Two years ago, one out of every four children born in Cross River State, Nigeria, did not reach the age of five. The cause was not an incurable disease, but instead a health care system ill-equipped to serve the basic needs of Cross River’s mothers and children. What began as a short-term volunteer project has helped to cut the region’s mortality rate nearly in half; a cross sector-partnership between IBM and the Cross River government is saving lives of mothers and children across the state, and providing education and financial assistance to those who need it.
The volunteer project that sparked this partnership is IBM’s Corporate Service Corps, a program in which IBM sends select employees into emerging markets on short-term pro bono assignments to build capacity for international NGOs in areas such as IT, finance, marketing, human resources, and project management. In the case of Cross River, the Corporate Service Corps (CSC) teams were asked to assist in carrying out Projects HOPE and Comfort, a state-driven initiative designed to address the crisis.
Health data management was one of many challenges. Local clinics had no electronic database to track patient’s health and medical history. Rural women often sought medical care from roadside chemists and local birthing attendants—people they trusted but who were untrained in pre-natal and pediatric care. The CSC teams’ recommendations for addressing this problem included digital technology to monitor health trends and capture patients’ medical status, a communications plan to engender trust among a population unaccustomed to government support, and a change-management strategy designed to inspire both employees and community members to participate in the program.
Upon hearing the recommendations, Cross River’s Governor Liyel Imoke recognized the value of corporate expertise. Projects HOPE and Comfort have since evolved into a business partnership between IBM and Cross River State, grounded in the common goal of saving lives. IBM provides counsel on a biometric identification system that registers program participants, while giving hospitals and doctors the intelligence to make life-saving decisions. Solar panels have been installed in free health clinics that experience frequent power outages, and Projects HOPE and Comfort are on track to increase school attendance by 80% and reduce infant and mother mortality rate 50% by this year’s end.

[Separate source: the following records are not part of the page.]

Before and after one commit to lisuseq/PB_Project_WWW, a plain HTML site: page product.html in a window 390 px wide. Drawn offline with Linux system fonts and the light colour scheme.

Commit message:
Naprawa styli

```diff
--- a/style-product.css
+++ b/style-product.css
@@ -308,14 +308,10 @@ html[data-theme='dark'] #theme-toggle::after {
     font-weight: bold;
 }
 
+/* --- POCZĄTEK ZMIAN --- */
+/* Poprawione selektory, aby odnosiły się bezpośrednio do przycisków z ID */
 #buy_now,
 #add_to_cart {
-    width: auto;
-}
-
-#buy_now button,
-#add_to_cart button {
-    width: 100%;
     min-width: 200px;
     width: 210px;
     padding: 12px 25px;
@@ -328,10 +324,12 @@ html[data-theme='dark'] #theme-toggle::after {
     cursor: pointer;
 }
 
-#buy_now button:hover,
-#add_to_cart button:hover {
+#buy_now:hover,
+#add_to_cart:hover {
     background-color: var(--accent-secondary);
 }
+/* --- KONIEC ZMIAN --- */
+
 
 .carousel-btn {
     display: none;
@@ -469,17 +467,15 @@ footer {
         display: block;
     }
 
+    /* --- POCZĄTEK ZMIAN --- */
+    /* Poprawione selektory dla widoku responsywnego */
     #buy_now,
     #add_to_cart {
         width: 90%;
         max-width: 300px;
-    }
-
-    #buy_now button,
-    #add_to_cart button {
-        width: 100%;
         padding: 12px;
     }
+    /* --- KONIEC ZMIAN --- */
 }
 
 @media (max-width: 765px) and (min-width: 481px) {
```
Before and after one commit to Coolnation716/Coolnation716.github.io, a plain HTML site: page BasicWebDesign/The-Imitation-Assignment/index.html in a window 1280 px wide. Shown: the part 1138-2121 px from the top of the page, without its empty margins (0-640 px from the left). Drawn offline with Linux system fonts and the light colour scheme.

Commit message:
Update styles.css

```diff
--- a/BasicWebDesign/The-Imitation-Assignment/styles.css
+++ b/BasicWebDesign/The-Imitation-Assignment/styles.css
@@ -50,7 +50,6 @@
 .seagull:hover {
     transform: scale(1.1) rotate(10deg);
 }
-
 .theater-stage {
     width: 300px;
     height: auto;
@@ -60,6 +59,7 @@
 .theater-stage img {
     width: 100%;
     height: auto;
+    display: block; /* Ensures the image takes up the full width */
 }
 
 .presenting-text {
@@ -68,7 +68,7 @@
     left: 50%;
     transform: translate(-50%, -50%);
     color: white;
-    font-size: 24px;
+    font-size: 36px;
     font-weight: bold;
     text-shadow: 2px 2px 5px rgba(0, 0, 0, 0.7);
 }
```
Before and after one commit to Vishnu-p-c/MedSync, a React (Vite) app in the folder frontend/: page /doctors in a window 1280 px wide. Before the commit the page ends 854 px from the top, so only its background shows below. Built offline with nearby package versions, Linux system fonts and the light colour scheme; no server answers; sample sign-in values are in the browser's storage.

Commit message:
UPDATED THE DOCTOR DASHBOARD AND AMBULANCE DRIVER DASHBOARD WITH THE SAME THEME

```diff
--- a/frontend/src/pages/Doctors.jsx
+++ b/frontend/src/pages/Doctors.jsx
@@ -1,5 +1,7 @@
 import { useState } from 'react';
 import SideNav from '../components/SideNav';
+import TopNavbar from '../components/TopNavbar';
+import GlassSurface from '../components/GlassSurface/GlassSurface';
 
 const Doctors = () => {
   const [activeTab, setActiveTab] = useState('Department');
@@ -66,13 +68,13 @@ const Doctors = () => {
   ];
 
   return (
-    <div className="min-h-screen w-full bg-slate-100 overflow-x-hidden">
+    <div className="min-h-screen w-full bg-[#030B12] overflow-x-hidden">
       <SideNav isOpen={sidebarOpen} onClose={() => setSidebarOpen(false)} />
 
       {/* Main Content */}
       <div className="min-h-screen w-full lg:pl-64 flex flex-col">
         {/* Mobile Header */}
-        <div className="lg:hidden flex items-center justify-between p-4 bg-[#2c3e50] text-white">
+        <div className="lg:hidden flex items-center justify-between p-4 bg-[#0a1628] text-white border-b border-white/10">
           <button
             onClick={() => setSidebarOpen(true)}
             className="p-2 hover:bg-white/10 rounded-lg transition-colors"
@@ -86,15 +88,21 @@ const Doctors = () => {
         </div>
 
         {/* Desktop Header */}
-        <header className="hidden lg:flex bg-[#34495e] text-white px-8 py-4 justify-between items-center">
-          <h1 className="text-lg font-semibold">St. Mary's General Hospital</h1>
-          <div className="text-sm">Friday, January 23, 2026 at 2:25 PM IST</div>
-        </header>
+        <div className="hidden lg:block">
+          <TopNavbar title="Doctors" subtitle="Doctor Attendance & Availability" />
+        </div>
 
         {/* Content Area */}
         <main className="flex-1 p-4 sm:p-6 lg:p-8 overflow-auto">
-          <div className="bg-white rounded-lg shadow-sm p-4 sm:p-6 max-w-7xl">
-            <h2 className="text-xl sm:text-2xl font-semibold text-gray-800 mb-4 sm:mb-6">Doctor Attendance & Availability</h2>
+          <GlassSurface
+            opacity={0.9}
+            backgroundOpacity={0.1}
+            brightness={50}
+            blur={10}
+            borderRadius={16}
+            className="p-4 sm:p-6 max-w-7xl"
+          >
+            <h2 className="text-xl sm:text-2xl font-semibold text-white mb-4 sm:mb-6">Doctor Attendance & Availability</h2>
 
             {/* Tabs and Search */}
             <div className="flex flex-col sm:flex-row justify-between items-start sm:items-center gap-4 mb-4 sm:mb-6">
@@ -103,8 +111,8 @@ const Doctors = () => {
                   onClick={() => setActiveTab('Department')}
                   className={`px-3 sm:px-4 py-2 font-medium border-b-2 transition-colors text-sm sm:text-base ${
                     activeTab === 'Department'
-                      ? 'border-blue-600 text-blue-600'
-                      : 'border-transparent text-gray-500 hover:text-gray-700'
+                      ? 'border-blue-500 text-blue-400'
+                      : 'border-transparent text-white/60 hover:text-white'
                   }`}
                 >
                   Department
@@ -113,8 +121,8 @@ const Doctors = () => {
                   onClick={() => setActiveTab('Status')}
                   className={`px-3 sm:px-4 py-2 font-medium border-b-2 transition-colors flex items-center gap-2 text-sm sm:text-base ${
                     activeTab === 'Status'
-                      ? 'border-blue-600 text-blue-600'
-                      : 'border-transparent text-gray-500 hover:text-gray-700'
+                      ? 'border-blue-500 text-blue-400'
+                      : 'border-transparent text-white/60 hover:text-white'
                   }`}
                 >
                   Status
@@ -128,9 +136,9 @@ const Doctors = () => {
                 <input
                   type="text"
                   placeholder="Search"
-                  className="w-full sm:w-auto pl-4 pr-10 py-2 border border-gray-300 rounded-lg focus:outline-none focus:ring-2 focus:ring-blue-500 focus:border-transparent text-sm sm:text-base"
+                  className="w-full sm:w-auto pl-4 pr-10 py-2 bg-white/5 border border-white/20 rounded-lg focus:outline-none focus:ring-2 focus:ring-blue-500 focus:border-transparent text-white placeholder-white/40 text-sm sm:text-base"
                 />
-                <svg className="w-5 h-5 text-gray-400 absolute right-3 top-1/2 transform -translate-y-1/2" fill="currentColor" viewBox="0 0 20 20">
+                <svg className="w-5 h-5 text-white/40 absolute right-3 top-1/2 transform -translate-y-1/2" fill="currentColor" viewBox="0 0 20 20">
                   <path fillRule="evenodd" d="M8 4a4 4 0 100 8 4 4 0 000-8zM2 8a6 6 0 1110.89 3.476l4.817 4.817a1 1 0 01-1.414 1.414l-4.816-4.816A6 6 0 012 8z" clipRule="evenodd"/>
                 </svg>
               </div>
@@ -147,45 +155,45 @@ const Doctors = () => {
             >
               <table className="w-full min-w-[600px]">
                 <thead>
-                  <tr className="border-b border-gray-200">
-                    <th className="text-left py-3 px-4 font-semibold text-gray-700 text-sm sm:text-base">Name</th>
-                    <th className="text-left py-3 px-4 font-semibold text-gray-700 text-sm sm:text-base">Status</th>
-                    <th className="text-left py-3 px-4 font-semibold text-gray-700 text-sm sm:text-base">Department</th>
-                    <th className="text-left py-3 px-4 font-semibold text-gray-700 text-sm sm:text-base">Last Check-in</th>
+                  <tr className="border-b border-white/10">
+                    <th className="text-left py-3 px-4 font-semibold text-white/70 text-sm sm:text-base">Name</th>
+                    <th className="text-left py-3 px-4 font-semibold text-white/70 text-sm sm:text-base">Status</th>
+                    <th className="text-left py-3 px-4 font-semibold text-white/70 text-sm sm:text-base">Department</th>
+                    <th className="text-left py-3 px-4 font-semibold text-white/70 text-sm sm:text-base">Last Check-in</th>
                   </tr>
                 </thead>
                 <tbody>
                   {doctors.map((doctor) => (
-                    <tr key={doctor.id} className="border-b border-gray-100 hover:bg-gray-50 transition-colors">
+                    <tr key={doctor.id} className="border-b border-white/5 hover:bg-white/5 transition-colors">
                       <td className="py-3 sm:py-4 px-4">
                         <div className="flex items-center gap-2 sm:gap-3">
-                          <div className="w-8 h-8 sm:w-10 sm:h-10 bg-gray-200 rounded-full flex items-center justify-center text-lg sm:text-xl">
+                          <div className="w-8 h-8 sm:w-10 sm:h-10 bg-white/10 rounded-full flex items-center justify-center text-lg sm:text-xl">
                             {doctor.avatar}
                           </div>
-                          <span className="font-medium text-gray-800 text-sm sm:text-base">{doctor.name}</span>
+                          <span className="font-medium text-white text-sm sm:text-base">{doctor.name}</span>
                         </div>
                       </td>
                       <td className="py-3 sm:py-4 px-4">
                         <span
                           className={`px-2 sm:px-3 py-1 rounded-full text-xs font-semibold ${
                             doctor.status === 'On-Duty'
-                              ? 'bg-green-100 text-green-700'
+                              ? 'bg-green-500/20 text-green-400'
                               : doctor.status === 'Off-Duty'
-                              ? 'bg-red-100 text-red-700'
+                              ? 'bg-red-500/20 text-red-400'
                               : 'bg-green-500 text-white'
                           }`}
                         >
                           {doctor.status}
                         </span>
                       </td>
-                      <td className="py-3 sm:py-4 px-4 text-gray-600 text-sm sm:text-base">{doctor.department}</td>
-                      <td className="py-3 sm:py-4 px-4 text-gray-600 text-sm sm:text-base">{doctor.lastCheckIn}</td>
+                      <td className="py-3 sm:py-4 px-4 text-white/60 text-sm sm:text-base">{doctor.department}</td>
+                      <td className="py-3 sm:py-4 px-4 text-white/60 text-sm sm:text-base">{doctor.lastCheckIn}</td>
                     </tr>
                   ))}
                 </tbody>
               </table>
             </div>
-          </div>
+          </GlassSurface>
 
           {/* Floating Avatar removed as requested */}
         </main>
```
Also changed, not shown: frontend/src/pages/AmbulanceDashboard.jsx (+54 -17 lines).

Why Did This Cross-Sector Partnership Work?
I ask myself what is needed for government and business to innovate together to solve social challenges every day. In environments as diverse as Ghana, India, and the Philippines, my organization, CDC Development Solutions, works with corporations and their employee-volunteers to spur local social and economic development.
Several factors help explain the success of the IBM-Cross River State partnership:
1. Private sector support. The short-term Corporate Service Corps projects were a fertile learning ground that provided IBM with an understanding of Cross River’s cultural dynamics, while relationships with local communities and government organically developed. IBM’s senior leadership team well understands the value of this type of relationship. When C-Suite leaders understand the business value that accompanies a social contribution, this helps them to view it with a different lens and support the project.
2. Government committed to transparency. Cross River State’s Governor Imoke was a fervent supporter of the partnership. He demonstrated political will that went a long way in engendering the trust and cooperation of those beneath him, as well as transparency at all levels.
3. Coordination and connection. When two parties with different languages and processes collaborate, the need for an intermediary cannot be underestimated. Working with a third party resource brings an on-the-ground network that fosters trust, while saving both parties a valuable resource: time. It also leads to results that can scale quickly, as we see in the case of Cross River.
4. Skills-based support. The engagements utilized the professional skills of employee volunteers from all over the world, bringing together a diversity of skills and perspectives. The projects were ones that required strategic thinking, not brute physical force. The team members were able to successfully apply their expertise to the tasks at hand.
In a world of increasing globalization, there is a need for best practices to guide partnership between government and business. International corporate volunteer programs offer an initial lens into principles that can guide these partnerships.